Last week, Wal-Mart reported a 1.6% increase in December same-store sales, or sales at stores open at least a year. That continued a string of relatively meager monthly sales numbers as the discount giant struggles to reinvigorate its business amid a slowdown in consumer spending and a storm of public criticism over its employment practices.

The company has long attributed its weak same-stores sales to high gas prices, which weigh particularly hard on its lower-income customer base.
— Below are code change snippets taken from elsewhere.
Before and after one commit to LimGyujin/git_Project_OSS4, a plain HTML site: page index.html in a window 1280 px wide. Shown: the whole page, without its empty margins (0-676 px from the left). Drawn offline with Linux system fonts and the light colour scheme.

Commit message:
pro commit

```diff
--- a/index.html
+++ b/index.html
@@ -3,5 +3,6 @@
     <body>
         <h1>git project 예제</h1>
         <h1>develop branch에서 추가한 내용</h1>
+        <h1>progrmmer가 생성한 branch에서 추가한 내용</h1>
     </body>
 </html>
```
But Shapira noted in her report that customers who opted to shop at their local supermarkets and drugstores when gas prices spiked, rather than driving the extra miles to a Wal-Mart, don't seem to be returning now that gas prices have eased.

Shoppers "liked what they found at their local supermarkets and drugstores in terms of prices, convenience and store environments," said Shapira.
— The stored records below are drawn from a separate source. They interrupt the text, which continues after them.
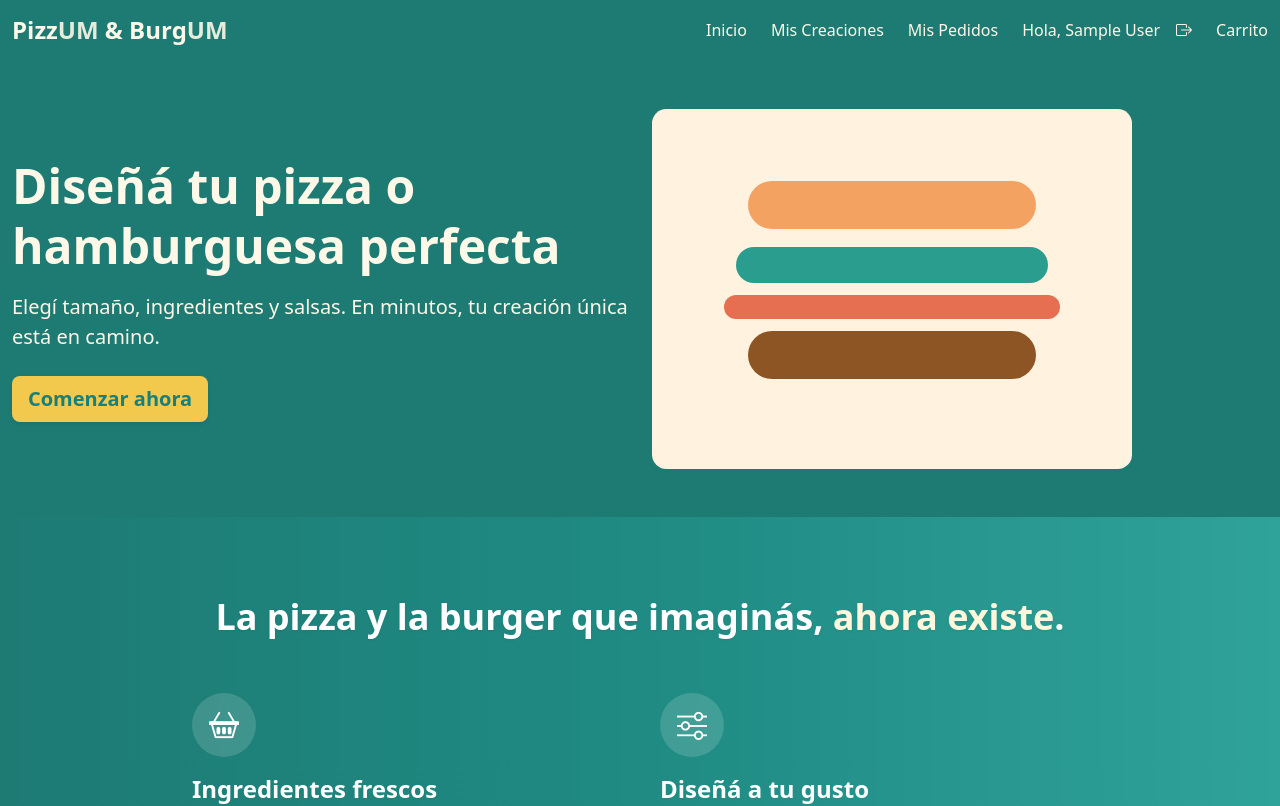
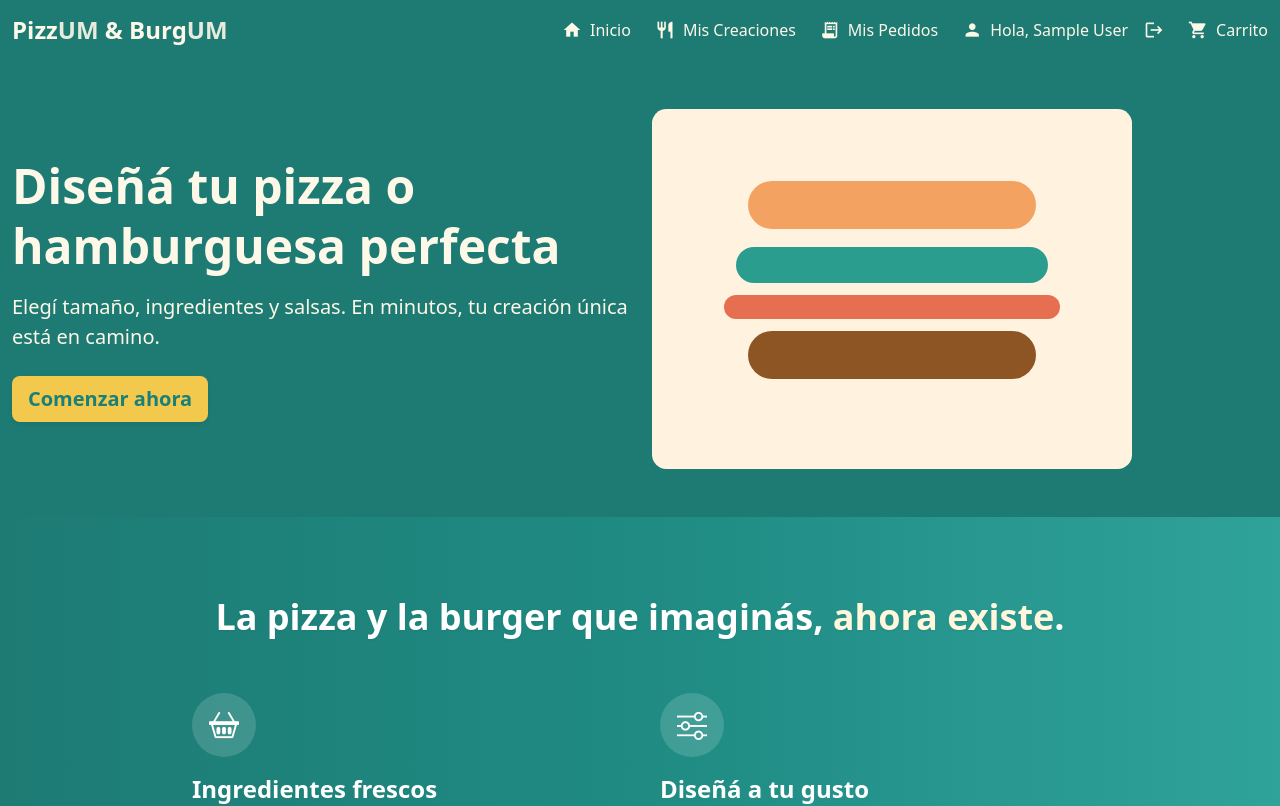
Before and after one commit to juanignacio0317/proyecto-tic-1, a React (Vite) app in the folder src/main/frontend/: page / in a window 1280 px wide. Shown: the top 806 px of the page. Built offline with nearby package versions, Linux system fonts and the light colour scheme; sample sign-in values are in the browser's storage.

Commit message:
Iconos en navbar

```diff
--- a/src/main/frontend/index.html
+++ b/src/main/frontend/index.html
@@ -7,6 +7,8 @@
     <link rel="stylesheet" href="https://cdn.jsdelivr.net/npm/bootstrap-icons@1.11.3/font/bootstrap-icons.css"/>
     <link href="https://unpkg.com/aos@2.3.4/dist/aos.css" rel="stylesheet" />
     <link href="https://fonts.googleapis.com/css2?family=Inter:wght@400;500;600;700&display=swap" rel="stylesheet">
+    <link href="https://fonts.googleapis.com/icon?family=Material+Icons" rel="stylesheet">
+
 
 
     <title>PizzUM & BurgUM</title>
--- a/src/main/frontend/src/components/Navbar.jsx
+++ b/src/main/frontend/src/components/Navbar.jsx
@@ -31,28 +31,28 @@ export default function Navbar() {
     { label: "Inicio", href: "#inicio", icon: "home"},
 
     user
-        ? { label: "Mis Creaciones", to: "/mis-creaciones", isRoute: true, icon: "local_pizza"}
-        : { label: "Creaciones", href: "#creaciones", icon: "local_pizza"},
+        ? { label: "Mis Creaciones", to: "/mis-creaciones", isRoute: true, icon: "restaurant"}
+        : { label: "Creaciones", href: "#creaciones", icon: "restaurant"},
 
     // Agregar Mis Pedidos solo si el usuario está logueado
     ...(user
-            ? [{ label: "Mis Pedidos", to: "/mis-pedidos", isRoute: true }]
+            ? [{ label: "Mis Pedidos", to: "/mis-pedidos", isRoute: true, icon: "receipt_long" }]
             : []
     ),
 
     ...(authService.isAdmin()
-            ? [{ label: "Administración", to: "/admin", isRoute: true, isAdmin: true }]
+            ? [{ label: "Administración", to: "/admin", isRoute: true, isAdmin: true, icon: "admin_panel_settings" }]
             : []
     ),
 
     user
-        ? { label: `Hola, ${user.name}`, isUser: true }
-        : { label: "Inicio de sesión", to: "/login", isRoute: true, icon: "person"},
-    { label: "Carrito", to: "/carrito", isRoute: true, icon: "shopping_cart"  },
+        ? { label: `Hola, ${user.name}`, isUser: true, icon: "person" }
+        : { label: "Inicio de sesión", to: "/login", isRoute: true, icon: "login"},
+    { label: "Carrito", to: "/carrito", isRoute: true, icon: "shopping_cart" },
   ];
 
   const linkBase =
-      "transition-colors duration-300 fw-medium " +
+      "transition-colors duration-300 fw-medium d-flex align-items-center gap-2 " +
       (atTop ? "text-[#FDF8E7]" : "text-[#1B7F79]");
 
 
@@ -101,7 +101,8 @@ export default function Navbar() {
                     {item.isUser ? (
                         <div className="d-flex align-items-center gap-3">
                           <span className={linkBase}>
-                            {item.label}
+                            {item.icon && <span className="material-icons" style={{ fontSize: '20px' }}>{item.icon}</span>}
+                            <span>{item.label}</span>
                           </span>
                           <button
                               onClick={handleLogout}
@@ -109,7 +110,7 @@ export default function Navbar() {
                               style={{ cursor: 'pointer' }}
                               title="Cerrar sesión"
                           >
-                            <i className="bi bi-box-arrow-right"></i>
+                            <span className="material-icons" style={{ fontSize: '20px' }}>logout</span>
                           </button>
                         </div>
                     ) : item.isRoute ? (
@@ -122,11 +123,13 @@ export default function Navbar() {
                                     : linkBase + (isActive ? " underline underline-offset-4" : "")
                             }
                         >
-                          {item.label}
+                          {item.icon && <span className="material-icons" style={{ fontSize: '20px' }}>{item.icon}</span>}
+                          <span>{item.label}</span>
                         </NavLink>
                     ) : (
                         <a href={item.href} className={linkBase}>
-                          {item.label}
+                          {item.icon && <span className="material-icons" style={{ fontSize: '20px' }}>{item.icon}</span>}
+                          <span>{item.label}</span>
                         </a>
                     )}
                   </li>
@@ -135,5 +138,5 @@ export default function Navbar() {
           </nav>
         </div>
       </header>
-  )
+  );
 }
```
In order to shore up its battered public image, Wal-Mart has launched an expensive public relations campaign to tout its positive contributions to society. It also has remodeled stores and revamped its product offerings to appeal to a higher-income customer, but so far hasn't had much luck in attracting these shoppers away from its trendier rival, Target ( TGT).

"Wal-Mart's strategic focus has become less clear as current initiatives have not seemed to gain traction," said Shapira. "Will Wal-Mart continue to target incremental sales from higher-end consumers? Or, will the company go back to its roots to reinforce its pricing message? Right now, it's straddling the fence -- attempting to do both without much success."

She said the company's strategic confusion opens the door to changes in leadership.

"There are clear voids in marketing, and merchandising missteps suggest the need for some new talent," said Shapira. "More leadership change means more strategy change, which all adds time to the turnaround."

The selling in Wal-Mart shares spread to the rest of the retail sector, as the S&P Retail Index was recently down 0.5%. HSBC analyst Mark Husson says, though, that Wal-Mart's problems aren't a reflection of the broader industry.

"Obviously the consumer has been gradually slowing down, and everybody sees that, but Wal-Mart has its own issues," Husson says. "Its stores have become middle-aged. They've lost their youthfulness."

Husson, who holds a neutral rating on shares of Wal-Mart, notes that 2007 will be the first year that over 50% of the company's Supercenters are five years old or more. So, he says, the company's remodeling efforts were a smart move, and it's premature to assume they won't start to boost sales soon.

"The new spring merchandise is only just coming in," says Husson. "There was a lot of disruption in the third quarter from all the remodels, so now we should begin to see the benefits of those remodels coming through against a period of time when there was disruption, and that could get the comps going again."